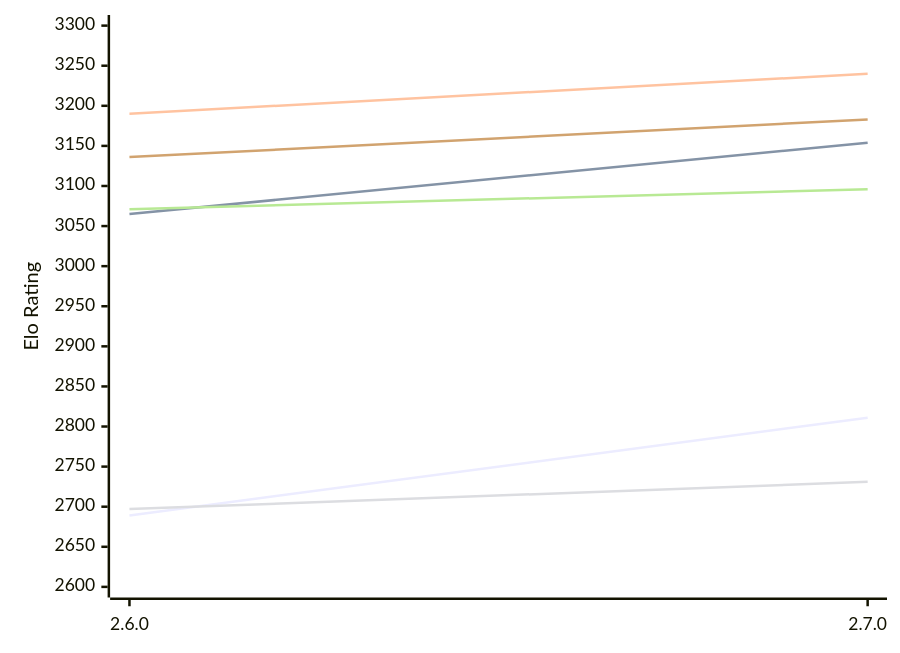
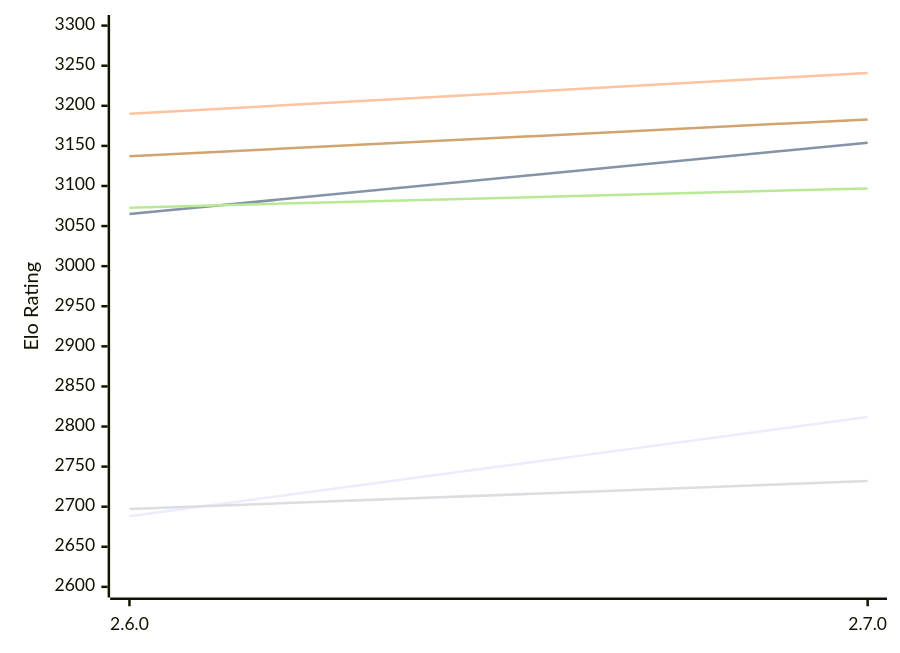
Before and after one commit to computer-chess-index/cci: the first of 2 diagrams in engines/Sturddle2.md, drawn with Mermaid. The commit also changed other lines of this file, not shown here.

Commit message:
Update CCI Ratings (ELO VLTC) - 2026-11-28

````diff
--- a/engines/Sturddle2.md
+++ b/engines/Sturddle2.md
@@ -51,12 +51,12 @@
 ```mermaid
 %%{init: {"theme":"base","themeVariables":{"seriesColors:['#a3a3a3','#222221','#faa371']}}}%%
 xychart-beta
   x-axis ["2.6.0", "2.7.0"]
   y-axis "Elo Rating" 2600 --> 3300
-  line "E1: STC (8.0+0.08s)" [2689, 2811]
+  line "E1: STC (8.0+0.08s)" [2688, 2812]
   line "E1: LTC (60.0+0.60s)" [3065, 3154]
-  line "E1: VLTC (2m24s+1.12s)" [3190, 3240]
-  line "P1: STC (8.0+0.08s)" [2697, 2731]
-  line "P1: LTC (60.0+0.60s)" [3071, 3096]
-  line "P1: VLTC (2m24s+1.12s)" [3136, 3183]
+  line "E1: VLTC (2m24s+1.12s)" [3190, 3241]
+  line "P1: STC (8.0+0.08s)" [2697, 2732]
+  line "P1: LTC (60.0+0.60s)" [3073, 3097]
+  line "P1: VLTC (2m24s+1.12s)" [3137, 3183]
 ```
````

▸ PROBLEM TO SOLVE:
Output all of the data above exactly; no pictures should appear.

▸ OUTPUT FOR THIS TASK:
Before and after one commit to computer-chess-index/cci: the first of 2 diagrams in engines/Sturddle2.md, drawn with Mermaid. The commit also changed other lines of this file, not shown here.

Commit message:
Update CCI Ratings (ELO VLTC) - 2026-11-28

````diff
--- a/engines/Sturddle2.md
+++ b/engines/Sturddle2.md
@@ -51,12 +51,12 @@
 ```mermaid
 %%{init: {"theme":"base","themeVariables":{"seriesColors:['#a3a3a3','#222221','#faa371']}}}%%
 xychart-beta
   x-axis ["2.6.0", "2.7.0"]
   y-axis "Elo Rating" 2600 --> 3300
-  line "E1: STC (8.0+0.08s)" [2689, 2811]
+  line "E1: STC (8.0+0.08s)" [2688, 2812]
   line "E1: LTC (60.0+0.60s)" [3065, 3154]
-  line "E1: VLTC (2m24s+1.12s)" [3190, 3240]
-  line "P1: STC (8.0+0.08s)" [2697, 2731]
-  line "P1: LTC (60.0+0.60s)" [3071, 3096]
-  line "P1: VLTC (2m24s+1.12s)" [3136, 3183]
+  line "E1: VLTC (2m24s+1.12s)" [3190, 3241]
+  line "P1: STC (8.0+0.08s)" [2697, 2732]
+  line "P1: LTC (60.0+0.60s)" [3073, 3097]
+  line "P1: VLTC (2m24s+1.12s)" [3137, 3183]
 ```
````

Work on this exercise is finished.